Sue Sue Applegate wrote:Me, too! What a comprehensive program. Amazing how dedicated he was.
charliechaplinfan wrote:Wow, he deserved to make it doing all that hard work.
What is really amazing is that during most of this dramatic training Andrews was a single father to a small boy, David, who was born in 1933. Dana's first wife, Janet, died of pneumonia in 1935. Tragically, she was pregnant at the time, and had given birth to a baby during her illness, though the infant soon died. The struggling young man was plagued with guilt over this incomprehensible tragedy--in part because their marriage had been under a strain and her family was quite well off, unlike his own (Dana helped out his parents and siblings financially and with moral support whenever he could during this sketchy stage of his longed-for career).
Despite all the pressures on him, Andrews still had the determination to pursue what many might have seen as an ephemeral goal in the midst of the Depression. He was helped with the care of David by members of his wife's extended family, who were also quite fond of him.
In his journals of the 1930s, the actor cautioned himself constantly not to become too isolated from everyday life while learning his craft. He also expressed his own self-doubt about his ability.

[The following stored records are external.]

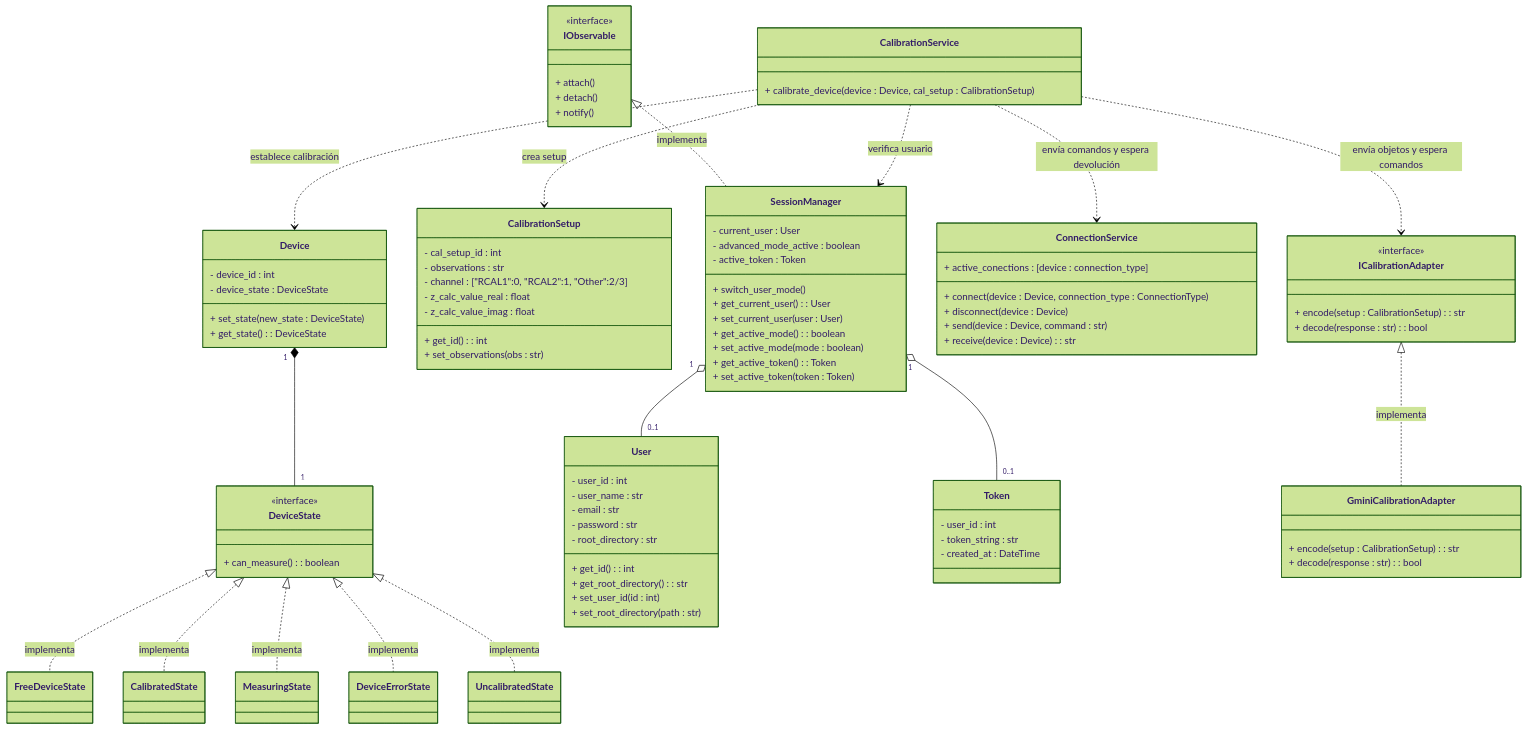
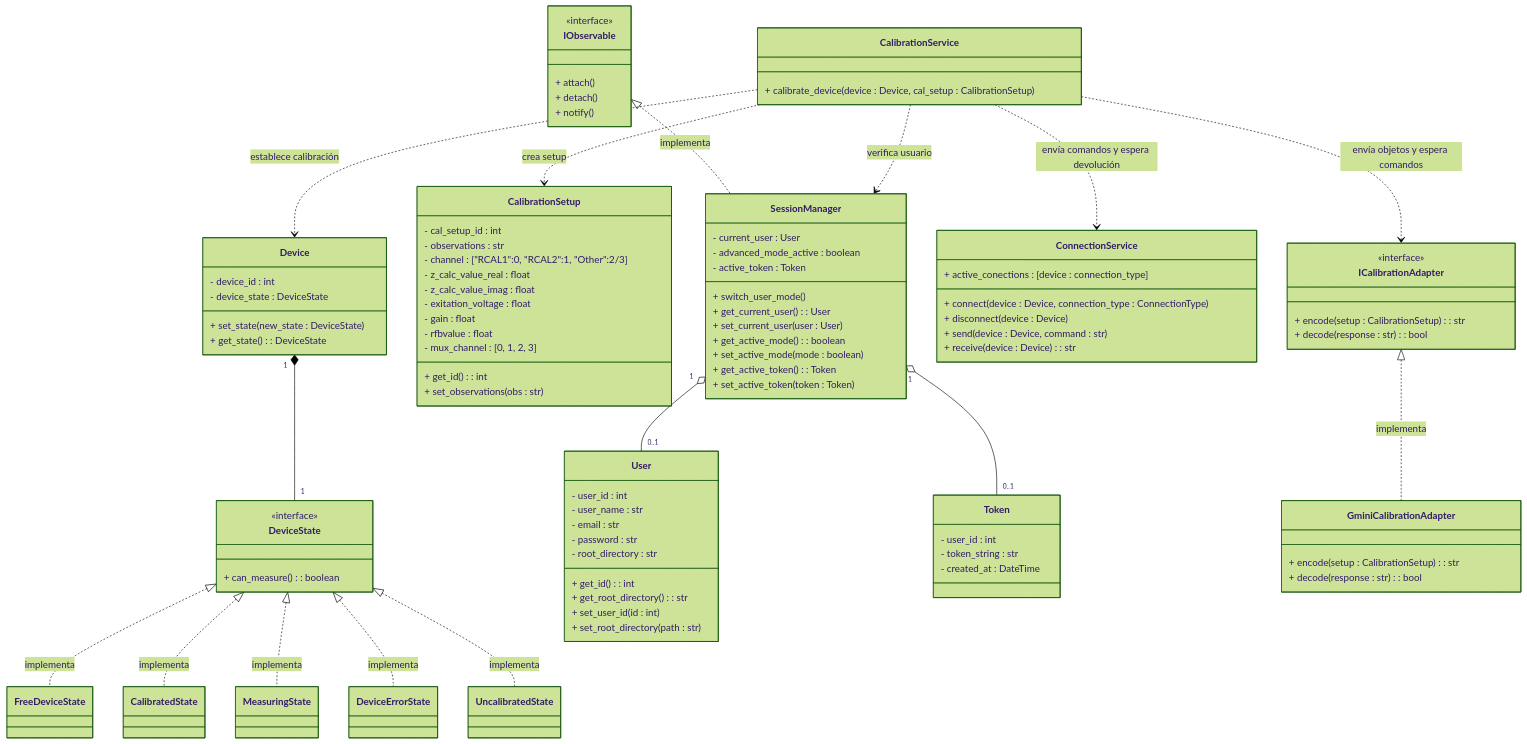
Diagram 12 of 15 in Gmini-MarkDown/Diagramas/Diagramas de Clases.md (alegrelias/Repo-GMini), drawn with Mermaid (forest theme) before and after one commit. The commit also changed other lines of this file and 1 other file, not shown here.

Commit message:
Agregue una copia antigua del el diagrama de clases y modifique el nuevo segun los cambios correspondientes

```diff
--- a/Gmini-MarkDown/Diagramas/Diagramas de Clases.md
+++ b/Gmini-MarkDown/Diagramas/Diagramas de Clases.md
@@ -952,7 +1015,7 @@
 	%% getters
 	+ get_id() : int
 	+ get_root_directory() : str
-	
+
 	%% setters
 	+ set_user_id(id : int)
 	+ set_root_directory(path : str)
@@ -964,9 +1027,13 @@
 	- channel : ["RCAL1":0, "RCAL2":1, "Other":2/3]
 	- z_calc_value_real : float
 	- z_calc_value_imag : float
+	- exitation_voltage : float
+	- gain : float
+	- rfbvalue : float
+	- mux_channel : [0, 1, 2, 3]
 	%% getters
 	+ get_id() : int
-	
+
 	%% setters
 	+ set_observations(obs : str)
 }
@@ -1020,16 +1087,16 @@
 }
 
 %% patron adapter
-class ICalibrationAdapter{ 
+class ICalibrationAdapter{
 	<<interface>>
-	+ encode(setup : CalibrationSetup) : str 
-	+ decode(response : str) : bool 
+	+ encode(setup : CalibrationSetup) : str
+	+ decode(response : str) : bool
 }
 
-class GminiCalibrationAdapter{ 
-	+ encode(setup : CalibrationSetup) : str 
-	+ decode(response : str) : bool 
-} 
+class GminiCalibrationAdapter{
+	+ encode(setup : CalibrationSetup) : str
+	+ decode(response : str) : bool
+}
 
 %% relaciones
 
```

In the Rollyson book, Andrews' journal is quoted: "
I must not become too selfish, self-centered--and egotistical," Dana wrote in his journal of June 8. Indeed, the very next day he wrote that that remarkable passage about how much he had changed since leaving Texas. No longer a Southerner, he wondered how much he had lost as well as gained by becoming a new man. Acting presented him with an infinitely elastic sense of self. It was a source of strength but also of insecurity. If he could become someone else, someone not from Texas, then who--at his core--was he? This question bedevils many actors, who turn to performing to find themselves in defining roles. Perhaps for those growing up during the Depression, the very idea of starting over again had a particular poignancy. It meant so much to succeed in the 1930s. Charles [Dana's brother] had just secured a good job in Texas, Dana noted, "at a salary of $135.00 month--pretty good for him--or anybody in these times."
Recognizing that he was changing, achieving a new "richness in my voice" and reminding himself that "Life is simply a matter of concentration; the the things we read today are the things we become tomorrow."
Searching for a way to continue towards his goals, he goaded himself in his journal with the statement "I must realize my ambition or die a miserable man. Mediocrity is not my lot."
charliechaplinfan wrote:I loved that clip Moira.
You can see The North Star
in its entirety below. Many talented hands went into the movie which features a screenplay by Lillian Hellman with a cast that is led by Walter Huston, Ann Harding, and includes Erich von Stroheim, Ruth Nelson and Walter Brennan among others. The film, which is in the public domain, hasn't aged too well, but it is not as silly or glossy as the highly entertaining paean to our then-allies in Song of Russia
(1944)--though both films got some of the filmmakers connected with it in hot water during the HUAC hearings (Dana Andrews appears to have avoided problems, despite his lifelong liberalism in private and public). I apologize for the quality of the print. I haven't seen too many better looking ones, though perhaps it will be restored some day.